WHAT TO PRODUCE: Here are some records; copy every line that holds the word "emph".

[Dataset records]

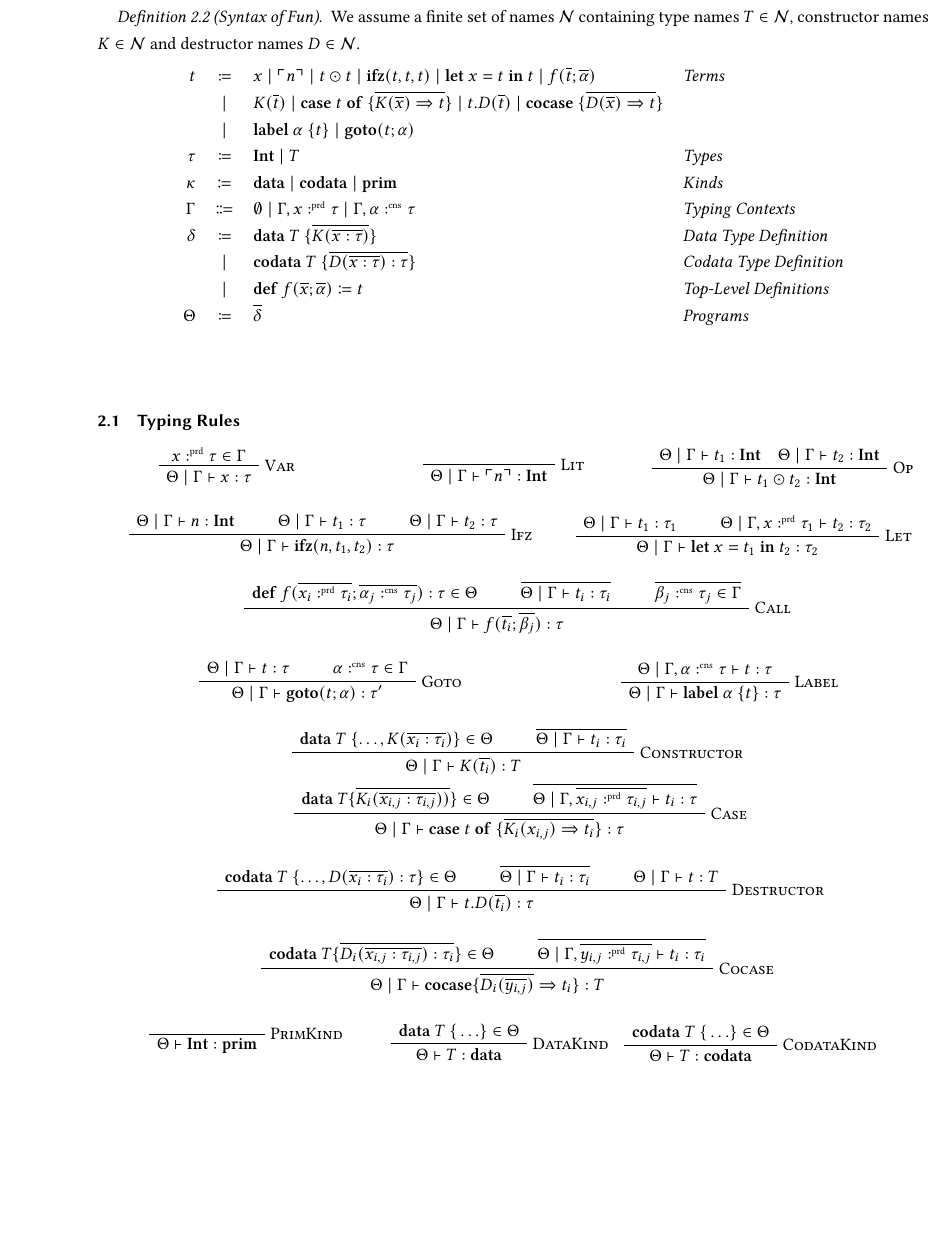
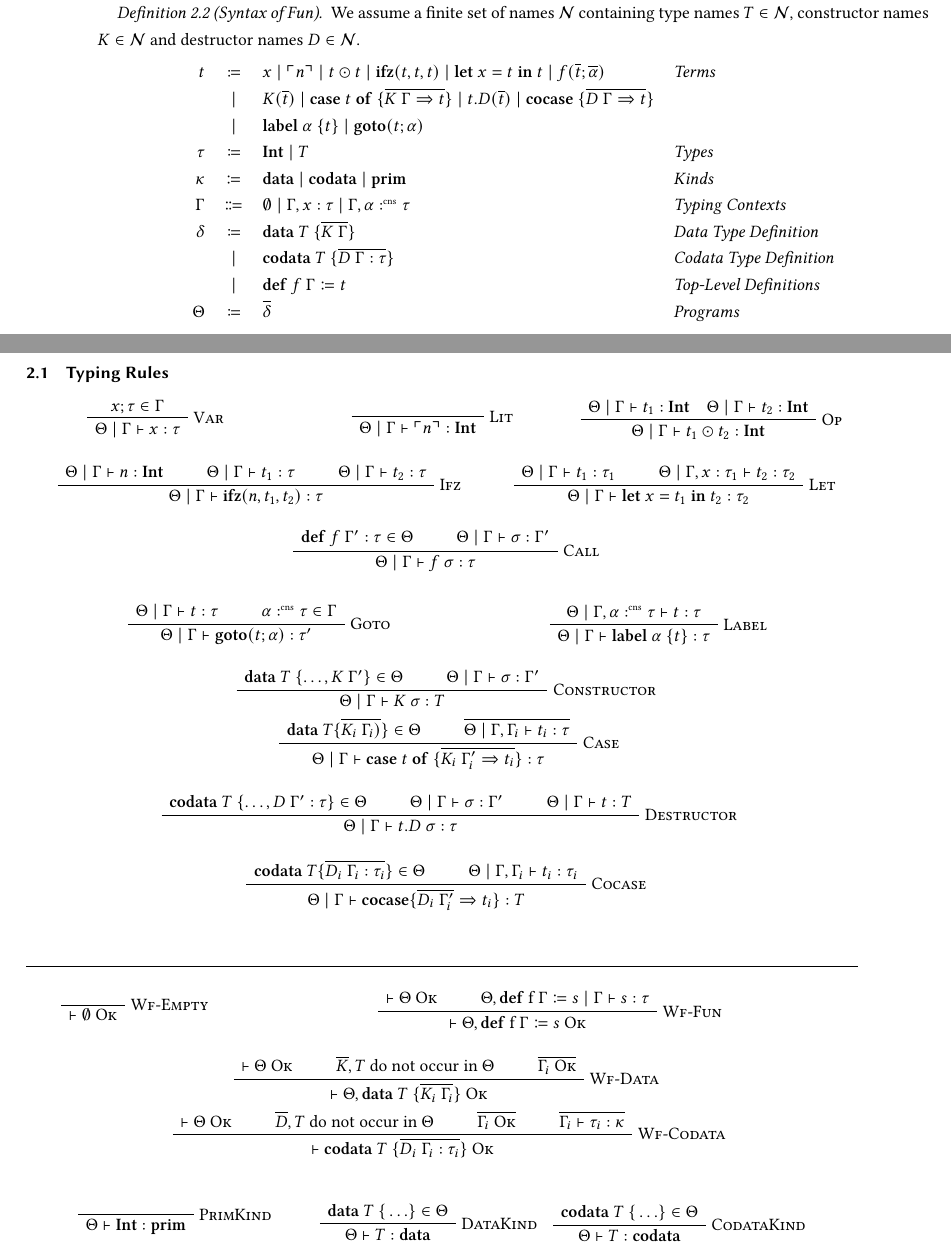
Before and after one commit to SequentCalculus/sequent-calculus-compiler, a LaTeX paper (doc/paper.tex, which reads doc/sections/fun.tex): part of page 2 of 10 before the commit and two parts of pages 2 and 3 of 11 after it, the two joined at a grey line, cut so that both start at the same text, the shorter picture padded with empty space. Compiled offline with XeLaTeX.

Commit message:
updated typing for fun

```diff
--- a/doc/sections/fun.tex
+++ b/doc/sections/fun.tex
@@ -12,14 +12,14 @@
   \[
     \begin{array}{r c l l}
       t & \coloneqq & x \mid \lit{n} \mid t \odot t \mid \ifz{t}{t}{t} \mid \letin{x}{t}{t} \mid f(\overline{t}; \overline{\alpha}) & \emph{Terms}\\
-      & \mid & K(\overline{t}) \mid \caseof{t}{\overline{K(\overline{x}) \Rightarrow t}} \mid t.D(\overline{t}) \mid \cocase{\overline{D(\overline{x}) \Rightarrow t}} & \\
+      & \mid & K(\overline{t}) \mid \caseof{t}{\overline{K\ \Gamma \Rightarrow t}} \mid t.D(\overline{t}) \mid \cocase{\overline{D\ \Gamma \Rightarrow t}} & \\
       & \mid & \lab{\alpha}{t} \mid \goto{t}{\alpha} & \\
       \tau & \coloneqq & \tyint \mid T & \emph{Types} \\
       \kappa & \coloneq & \mathbf{data} \mid \mathbf{codata} \mid \mathbf{prim} & \emph{Kinds} \\
-      \Gamma & \Coloneqq & \emptyset \mid \Gamma, x \prd \tau \mid \Gamma, \alpha \cnt \tau & \emph{Typing Contexts} \\
-      \delta & \coloneqq & \mathbf{data}\ T\ \{ \overline{K(\overline{x:\tau})} \} & \emph{Data Type Definition}\\
-       & \mid & \mathbf{codata}\ T\ \{ \overline{D(\overline{x:\tau}) : \tau}\} & \emph{Codata Type Definition}\\
-       & \mid & \defi{f(\overline{x};\overline{\alpha})}{t} & \emph{Top-Level Definitions}\\
+      \Gamma & \Coloneqq & \emptyset \mid \Gamma, x : \tau \mid \Gamma, \alpha \cnt \tau & \emph{Typing Contexts} \\
+      \delta & \coloneqq & \mathbf{data}\ T\ \{ \overline{K\ \Gamma} \} & \emph{Data Type Definition}\\
+       & \mid & \mathbf{codata}\ T\ \{ \overline{D\ \Gamma : \tau}\} & \emph{Codata Type Definition}\\
+       & \mid & \defi{f\ \Gamma}{t} & \emph{Top-Level Definitions}\\
       \Theta & \coloneqq & \overline{\delta} & \emph{Programs}\\
     \end{array}
   \]
@@ -35,7 +35,7 @@
 \begin{minipage}{\textwidth}
 \begin{minipage}{0.3\textwidth}
   \begin{prooftree}
-    \AxiomC{$x \prd \tau \in \Gamma$}
+    \AxiomC{$x ; \tau \in \Gamma$}
     \RightLabel{\textsc{Var}}
     \UnaryInfC{$\Theta\mid\Gamma \vdash x : \tau$}
   \end{prooftree}
@@ -72,7 +72,7 @@
 \begin{minipage}{0.4\textwidth}
   \begin{prooftree}
     \AxiomC{$\Theta\mid\Gamma \vdash t_1 : \tau_1$}
-    \AxiomC{$\Theta\mid\Gamma, x \prd \tau_1 \vdash t_2 : \tau_2$}
+    \AxiomC{$\Theta\mid\Gamma, x : \tau_1 \vdash t_2 : \tau_2$}
     \RightLabel{\textsc{Let}}
     \BinaryInfC{$\Theta\mid\Gamma \vdash \letin{x}{t_1}{t_2} :\tau_2$}
   \end{prooftree}
@@ -82,11 +82,10 @@
 
 \begin{minipage}{\textwidth}
   \begin{prooftree}
-    \AxiomC{$\mathbf{def}\ f(\overline{x_i \prd \tau_i};\overline{\alpha_j\cnt\tau_j}) :\tau \in \Theta$}
-    \AxiomC{$\overline{\Theta\mid\Gamma \vdash t_i : \tau_i}$}
-    \AxiomC{$\overline{\beta_j \cnt \tau_j \in \Gamma}$}
+    \AxiomC{$\mathbf{def}\ f\ \Gamma^{\prime} :\tau \in \Theta$}
+    \AxiomC{$\Theta\mid\Gamma \vdash \sigma:\Gamma^{\prime} $}
     \RightLabel{\textsc{Call}}
-    \TrinaryInfC{$\Theta\mid\Gamma \vdash f(\overline{t_i};\overline{\beta_j}) : \tau$}
+    \BinaryInfC{$\Theta\mid\Gamma \vdash f\ \sigma : \tau$}
   \end{prooftree}
 \end{minipage}
 \hfill
@@ -111,41 +110,86 @@
 \vspace{1em}
 \begin{minipage}{\textwidth}
   \begin{prooftree}
-    \AxiomC{$\mathbf{data}\ T\ \{\ldots, K(\overline{x_i:\tau_i})\}\in\Theta$}
-    \AxiomC{$\overline{\Theta\mid\Gamma \vdash t_i : \tau_i}$}
+    \AxiomC{$\mathbf{data}\ T\ \{\ldots, K\ \Gamma^{\prime}\}\in\Theta$}
+    \AxiomC{$ \Theta\mid\Gamma \vdash \sigma:\Gamma^{\prime}$}
     \RightLabel{\textsc{Constructor}}
-    \BinaryInfC{$\Theta\mid\Gamma \vdash K(\overline{t_i}) : T$}
+    \BinaryInfC{$\Theta\mid\Gamma \vdash K\ \sigma : T$}
   \end{prooftree}
 \end{minipage}
 \hfill
 \vspace{1em}
 \begin{minipage}{\textwidth}
   \begin{prooftree}
-    \AxiomC{$\mathbf{data}\ T\{\overline{K_i(\overline{x_{i,j}:\tau_{i,j}}))}\}\in \Theta$}
-    \AxiomC{$\overline{\Theta\mid\Gamma,\overline{x_{i,j}\prd\tau_{i,j}}\vdash t_i : \tau}$}
+    \AxiomC{$\mathbf{data}\ T\{\overline{K_i\ \Gamma_i)}\}\in \Theta$}
+    \AxiomC{$\overline{\Theta\mid\Gamma,\Gamma_i\vdash t_i : \tau}$}
     \RightLabel{\textsc{Case}}
-    \BinaryInfC{$\Theta\mid\Gamma\vdash \mathbf{case}\ t\ \mathbf{of}\ \{\overline{K_i(x_{i,j})\Rightarrow t_i}\} : \tau$}
+    \BinaryInfC{$\Theta\mid\Gamma\vdash \mathbf{case}\ t\ \mathbf{of}\ \{\overline{K_i\ \Gamma_i^{\prime}\Rightarrow t_i}\} : \tau$}
   \end{prooftree}
 \end{minipage}
 \hfill
 \vspace{1em}
 \begin{minipage}{\textwidth}
   \begin{prooftree}
-    \AxiomC{$\mathbf{codata}\ T\ \{\dots, D(\overline{x_i:\tau_i}):\tau\}\in \Theta$}
-    \AxiomC{$\overline{\Theta\mid\Gamma\vdash t_i : \tau_i}$}
+    \AxiomC{$\mathbf{codata}\ T\ \{\dots, D\ \Gamma^{\prime}:\tau\}\in \Theta$}
+    \AxiomC{$\Theta\mid\Gamma\vdash \sigma:\Gamma^{\prime}$}
     \AxiomC{$\Theta\mid\Gamma \vdash t :T$}
     \RightLabel{\textsc{Destructor}}
-    \TrinaryInfC{$\Theta\mid\Gamma \vdash t.D(\overline{t_i}) : \tau$}
+    \TrinaryInfC{$\Theta\mid\Gamma \vdash t.D\ \sigma : \tau$}
   \end{prooftree}
 \end{minipage}
 \begin{minipage}{\textwidth}
   \begin{prooftree}
-    \AxiomC{$\mathbf{codata}\ T \{\overline{D_i(\overline{x_{i,j}:\tau_{i,j}}):\tau_i}\}\in \Theta$}
-    \AxiomC{$\overline{\Theta\mid\Gamma,\overline{y_{i,j}\prd\tau_{i,j}} \vdash t_i:\tau_i}$}
+    \AxiomC{$\mathbf{codata}\ T \{\overline{D_i\ \Gamma_i:\tau_i}\}\in \Theta$}
+    \AxiomC{$\Theta\mid\Gamma,\Gamma_i \vdash t_i:\tau_i$}
     \RightLabel{\textsc{Cocase}}
-    \BinaryInfC{$\Theta\mid\Gamma \vdash \mathbf{cocase} \{ \overline{D_i(\overline{y_{i,j}})} \Rightarrow t_i \} : T$}
+    \BinaryInfC{$\Theta\mid\Gamma \vdash \mathbf{cocase} \{ \overline{D_i\ \Gamma_i^{\prime}} \Rightarrow t_i \} : T$}
   \end{prooftree}
 \end{minipage}
+
+\hfill
+  \vspace{1.5em}
+  \rule{\textwidth}{0.4pt}
+  \par
+  \vspace{1em}
+  \begin{minipage}{0.25\textwidth}
+    \begin{prooftree}
+      \AxiomC{}
+      \RightLabel{\textsc{Wf-Empty}}
+      \UnaryInfC{$\vdash \wellformed{\emptyset}$}
+    \end{prooftree}
+  \end{minipage}
+  \hfill
+  \begin{minipage}{0.7\textwidth}
+    \begin{prooftree}
+      \AxiomC{$\vdash \wellformed{\Theta}$}
+      \AxiomC{$\Theta, \mathbf{def}\ \text{f}\ \Gamma\coloneq s \mid\Gamma \vdash s:\tau$}
+      \RightLabel{\textsc{Wf-Fun}}
+      \BinaryInfC{$\vdash \wellformed{\Theta,\mathbf{def}\ \text{f}\ \Gamma \coloneq s}$}
+    \end{prooftree}
+  \end{minipage}
+  \hfill
+  \vspace{1em}
+  \begin{minipage}{\textwidth}
+    \begin{prooftree}
+      \AxiomC{$\vdash \wellformed{\Theta}$}
+      \AxiomC{$\overline{K},T$ do not occur in $\Theta$}
+      \AxiomC{$\overline{\wellformed{\Gamma_i}}$}
+      \RightLabel{\textsc{Wf-Data}}
+      \TrinaryInfC{$\vdash \wellformed{\Theta,\mathbf{data}\ T\ \{ \overline{K_i\ \Gamma_i} \}}$}
+    \end{prooftree}
+  \end{minipage}
+  \hfill
+  \vspace{1em}
+  \begin{minipage}{\textwidth}
+    \begin{prooftree}
+      \AxiomC{$\vdash \wellformed{\Theta}$}
+      \AxiomC{$\overline{D},T$ do not occur in $\Theta$}
+      \AxiomC{$\overline{\wellformed{\Gamma_i}}$}
+      \AxiomC{$\overline{ \Gamma_i \vdash \tau_i:\kappa}$}
+      \RightLabel{\textsc{Wf-Codata}}
+      \QuaternaryInfC{$\vdash \wellformed{\mathbf{codata}\ T\ \{ \overline{D_i\ \Gamma_i : \tau_i}\}}$}
+    \end{prooftree}
+  \end{minipage}
 \end{minipage}
 \vspace{1em}
 
```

RESULT:
       t & \coloneqq & x \mid \lit{n} \mid t \odot t \mid \ifz{t}{t}{t} \mid \letin{x}{t}{t} \mid f(\overline{t}; \overline{\alpha}) & \emph{Terms}\\
       \tau & \coloneqq & \tyint \mid T & \emph{Types} \\
       \kappa & \coloneq & \mathbf{data} \mid \mathbf{codata} \mid \mathbf{prim} & \emph{Kinds} \\
-      \Gamma & \Coloneqq & \emptyset \mid \Gamma, x \prd \tau \mid \Gamma, \alpha \cnt \tau & \emph{Typing Contexts} \\
-      \delta & \coloneqq & \mathbf{data}\ T\ \{ \overline{K(\overline{x:\tau})} \} & \emph{Data Type Definition}\\
-       & \mid & \mathbf{codata}\ T\ \{ \overline{D(\overline{x:\tau}) : \tau}\} & \emph{Codata Type Definition}\\
-       & \mid & \defi{f(\overline{x};\overline{\alpha})}{t} & \emph{Top-Level Definitions}\\
+      \Gamma & \Coloneqq & \emptyset \mid \Gamma, x : \tau \mid \Gamma, \alpha \cnt \tau & \emph{Typing Contexts} \\
+      \delta & \coloneqq & \mathbf{data}\ T\ \{ \overline{K\ \Gamma} \} & \emph{Data Type Definition}\\
+       & \mid & \mathbf{codata}\ T\ \{ \overline{D\ \Gamma : \tau}\} & \emph{Codata Type Definition}\\
+       & \mid & \defi{f\ \Gamma}{t} & \emph{Top-Level Definitions}\\
       \Theta & \coloneqq & \overline{\delta} & \emph{Programs}\\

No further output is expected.